• **Prompt**
Restate the full listing word for word and leave the pictures out.

• **Supplied information**
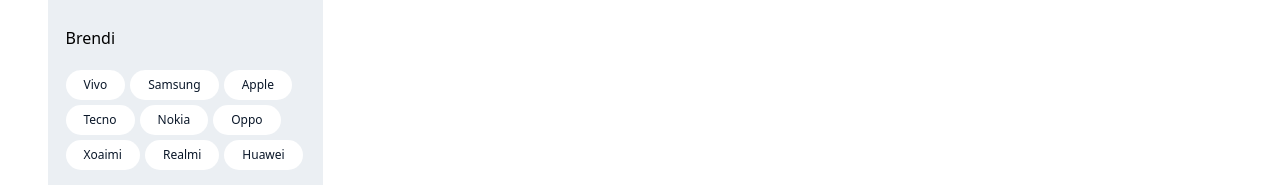
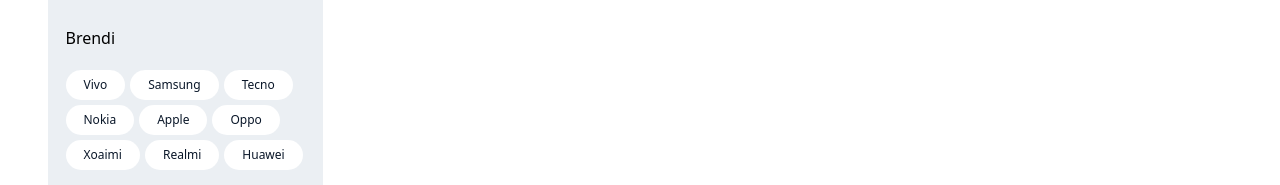
Before and after one commit to asliddinrashidovich/ashyo, a React (Vite) app: page /products in a window 1280 px wide. Shown: the part 437-622 px from the top of the page. Built offline with nearby package versions, Linux system fonts and the light colour scheme; no server answers.

Commit message:
vercel is working

```diff
--- a/src/components/home/footer/footer.tsx
+++ b/src/components/home/footer/footer.tsx
@@ -24,11 +24,11 @@
                 <h2 className="text-[#000000B2] text-[20px] font-[700] leading-[130%] mb-[12px]">Mobil ilovani yuklab oling</h2>
                 <div className="flex gap-[12px]">
                     <div className="flex items-center py-[17px] px-[30px] bg-[#EBEFF3] rounded-[10px] gap-[12px] cursor-pointer">
-                        <img src="../../../../public/home/footer/logos_apple-app-store.svg" alt="app store" />
+                        <img src="/home/footer/logos_apple-app-store.svg" alt="app store" />
                         <h2 className="text-[#0A1729] text-[16px] font-[700] leading-[110%]">App Store </h2>
                     </div>
                     <div className="flex items-center py-[17px] px-[30px] bg-[#EBEFF3] rounded-[10px] gap-[12px] cursor-pointer">
-                        <img src="../../../../public/home/footer/logos_google-play-icon.svg" alt="app store" />
+                        <img src="/home/footer/logos_google-play-icon.svg" alt="app store" />
                         <h2 className="text-[#0A1729] text-[16px] font-[700] leading-[110%]">Google Play </h2>
                     </div>
                 </div>
--- a/src/components/products/filter-section.tsx
+++ b/src/components/products/filter-section.tsx
@@ -52,9 +52,9 @@
             <div className="flex flex-wrap gap-[5px]">
                 <button onClick={() => handleChangeBrand("1")} className={`text-[12px] font-[400] leading-[16px] py-[7px] transition-all duration-400 hover:bg-[#134E9B] hover:text-[#fff] cursor-pointer px-[18px] rounded-[20px] ${brandParams == '1' ? "bg-[#134E9B] text-[#fff]" : " bg-[#fff] text-[#0A1729]"}`}>Vivo</button>
                 <button onClick={() => handleChangeBrand("2")} className={`text-[12px] font-[400] leading-[16px] py-[7px] transition-all duration-400 hover:bg-[#134E9B] hover:text-[#fff] cursor-pointer px-[18px] rounded-[20px] ${brandParams == '2' ? "bg-[#134E9B] text-[#fff]" : " bg-[#fff] text-[#0A1729]"}`}>Samsung</button>
-                <button onClick={() => handleChangeBrand("3")} className={`text-[12px] font-[400] leading-[16px] py-[7px] transition-all duration-400 hover:bg-[#134E9B] hover:text-[#fff] cursor-pointer px-[18px] rounded-[20px] ${brandParams == '3' ? "bg-[#134E9B] text-[#fff]" : " bg-[#fff] text-[#0A1729]"}`}>Apple</button>
                 <button onClick={() => handleChangeBrand("4")} className={`text-[12px] font-[400] leading-[16px] py-[7px] transition-all duration-400 hover:bg-[#134E9B] hover:text-[#fff] cursor-pointer px-[18px] rounded-[20px] ${brandParams == '4' ? "bg-[#134E9B] text-[#fff]" : " bg-[#fff] text-[#0A1729]"}`}>Tecno</button>
-                <button onClick={() => handleChangeBrand("5")} className={`text-[12px] font-[400] leading-[16px] py-[7px] transition-all duration-400 hover:bg-[#134E9B] hover:text-[#fff] cursor-pointer px-[18px] rounded-[20px] ${brandParams == '5' ? "bg-[#134E9B] text-[#fff]" : " bg-[#fff] text-[#0A1729]"}`}>Nokia</button>
+                <button onClick={() => handleChangeBrand("3")} className={`text-[12px] font-[400] leading-[16px] py-[7px] transition-all duration-400 hover:bg-[#134E9B] hover:text-[#fff] cursor-pointer px-[18px] rounded-[20px] ${brandParams == '3' ? "bg-[#134E9B] text-[#fff]" : " bg-[#fff] text-[#0A1729]"}`}>Nokia</button>
+                <button onClick={() => handleChangeBrand("5")} className={`text-[12px] font-[400] leading-[16px] py-[7px] transition-all duration-400 hover:bg-[#134E9B] hover:text-[#fff] cursor-pointer px-[18px] rounded-[20px] ${brandParams == '5' ? "bg-[#134E9B] text-[#fff]" : " bg-[#fff] text-[#0A1729]"}`}>Apple</button>
                 <button onClick={() => handleChangeBrand("6")} className={`text-[12px] font-[400] leading-[16px] py-[7px] transition-all duration-400 hover:bg-[#134E9B] hover:text-[#fff] cursor-pointer px-[18px] rounded-[20px] ${brandParams == '6' ? "bg-[#134E9B] text-[#fff]" : " bg-[#fff] text-[#0A1729]"}`}>Oppo</button>
                 <button onClick={() => handleChangeBrand("7")} className={`text-[12px] font-[400] leading-[16px] py-[7px] transition-all duration-400 hover:bg-[#134E9B] hover:text-[#fff] cursor-pointer px-[18px] rounded-[20px] ${brandParams == '7' ? "bg-[#134E9B] text-[#fff]" : " bg-[#fff] text-[#0A1729]"}`}>Xoaimi</button>
                 <button onClick={() => handleChangeBrand("8")} className={`text-[12px] font-[400] leading-[16px] py-[7px] transition-all duration-400 hover:bg-[#134E9B] hover:text-[#fff] cursor-pointer px-[18px] rounded-[20px] ${brandParams == '8' ? "bg-[#134E9B] text-[#fff]" : " bg-[#fff] text-[#0A1729]"}`}>Realmi</button>
```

• **Task solution**
Before and after one commit to asliddinrashidovich/ashyo, a React (Vite) app: page /products in a window 1280 px wide. Shown: the part 437-622 px from the top of the page. Built offline with nearby package versions, Linux system fonts and the light colour scheme; no server answers.

Commit message:
vercel is working

```diff
--- a/src/components/home/footer/footer.tsx
+++ b/src/components/home/footer/footer.tsx
@@ -24,11 +24,11 @@
                 <h2 className="text-[#000000B2] text-[20px] font-[700] leading-[130%] mb-[12px]">Mobil ilovani yuklab oling</h2>
                 <div className="flex gap-[12px]">
                     <div className="flex items-center py-[17px] px-[30px] bg-[#EBEFF3] rounded-[10px] gap-[12px] cursor-pointer">
-                        <img src="../../../../public/home/footer/logos_apple-app-store.svg" alt="app store" />
+                        <img src="/home/footer/logos_apple-app-store.svg" alt="app store" />
                         <h2 className="text-[#0A1729] text-[16px] font-[700] leading-[110%]">App Store </h2>
                     </div>
                     <div className="flex items-center py-[17px] px-[30px] bg-[#EBEFF3] rounded-[10px] gap-[12px] cursor-pointer">
-                        <img src="../../../../public/home/footer/logos_google-play-icon.svg" alt="app store" />
+                        <img src="/home/footer/logos_google-play-icon.svg" alt="app store" />
                         <h2 className="text-[#0A1729] text-[16px] font-[700] leading-[110%]">Google Play </h2>
                     </div>
                 </div>
--- a/src/components/products/filter-section.tsx
+++ b/src/components/products/filter-section.tsx
@@ -52,9 +52,9 @@
             <div className="flex flex-wrap gap-[5px]">
                 <button onClick={() => handleChangeBrand("1")} className={`text-[12px] font-[400] leading-[16px] py-[7px] transition-all duration-400 hover:bg-[#134E9B] hover:text-[#fff] cursor-pointer px-[18px] rounded-[20px] ${brandParams == '1' ? "bg-[#134E9B] text-[#fff]" : " bg-[#fff] text-[#0A1729]"}`}>Vivo</button>
                 <button onClick={() => handleChangeBrand("2")} className={`text-[12px] font-[400] leading-[16px] py-[7px] transition-all duration-400 hover:bg-[#134E9B] hover:text-[#fff] cursor-pointer px-[18px] rounded-[20px] ${brandParams == '2' ? "bg-[#134E9B] text-[#fff]" : " bg-[#fff] text-[#0A1729]"}`}>Samsung</button>
-                <button onClick={() => handleChangeBrand("3")} className={`text-[12px] font-[400] leading-[16px] py-[7px] transition-all duration-400 hover:bg-[#134E9B] hover:text-[#fff] cursor-pointer px-[18px] rounded-[20px] ${brandParams == '3' ? "bg-[#134E9B] text-[#fff]" : " bg-[#fff] text-[#0A1729]"}`}>Apple</button>
                 <button onClick={() => handleChangeBrand("4")} className={`text-[12px] font-[400] leading-[16px] py-[7px] transition-all duration-400 hover:bg-[#134E9B] hover:text-[#fff] cursor-pointer px-[18px] rounded-[20px] ${brandParams == '4' ? "bg-[#134E9B] text-[#fff]" : " bg-[#fff] text-[#0A1729]"}`}>Tecno</button>
-                <button onClick={() => handleChangeBrand("5")} className={`text-[12px] font-[400] leading-[16px] py-[7px] transition-all duration-400 hover:bg-[#134E9B] hover:text-[#fff] cursor-pointer px-[18px] rounded-[20px] ${brandParams == '5' ? "bg-[#134E9B] text-[#fff]" : " bg-[#fff] text-[#0A1729]"}`}>Nokia</button>
+                <button onClick={() => handleChangeBrand("3")} className={`text-[12px] font-[400] leading-[16px] py-[7px] transition-all duration-400 hover:bg-[#134E9B] hover:text-[#fff] cursor-pointer px-[18px] rounded-[20px] ${brandParams == '3' ? "bg-[#134E9B] text-[#fff]" : " bg-[#fff] text-[#0A1729]"}`}>Nokia</button>
+                <button onClick={() => handleChangeBrand("5")} className={`text-[12px] font-[400] leading-[16px] py-[7px] transition-all duration-400 hover:bg-[#134E9B] hover:text-[#fff] cursor-pointer px-[18px] rounded-[20px] ${brandParams == '5' ? "bg-[#134E9B] text-[#fff]" : " bg-[#fff] text-[#0A1729]"}`}>Apple</button>
                 <button onClick={() => handleChangeBrand("6")} className={`text-[12px] font-[400] leading-[16px] py-[7px] transition-all duration-400 hover:bg-[#134E9B] hover:text-[#fff] cursor-pointer px-[18px] rounded-[20px] ${brandParams == '6' ? "bg-[#134E9B] text-[#fff]" : " bg-[#fff] text-[#0A1729]"}`}>Oppo</button>
                 <button onClick={() => handleChangeBrand("7")} className={`text-[12px] font-[400] leading-[16px] py-[7px] transition-all duration-400 hover:bg-[#134E9B] hover:text-[#fff] cursor-pointer px-[18px] rounded-[20px] ${brandParams == '7' ? "bg-[#134E9B] text-[#fff]" : " bg-[#fff] text-[#0A1729]"}`}>Xoaimi</button>
                 <button onClick={() => handleChangeBrand("8")} className={`text-[12px] font-[400] leading-[16px] py-[7px] transition-all duration-400 hover:bg-[#134E9B] hover:text-[#fff] cursor-pointer px-[18px] rounded-[20px] ${brandParams == '8' ? "bg-[#134E9B] text-[#fff]" : " bg-[#fff] text-[#0A1729]"}`}>Realmi</button>
```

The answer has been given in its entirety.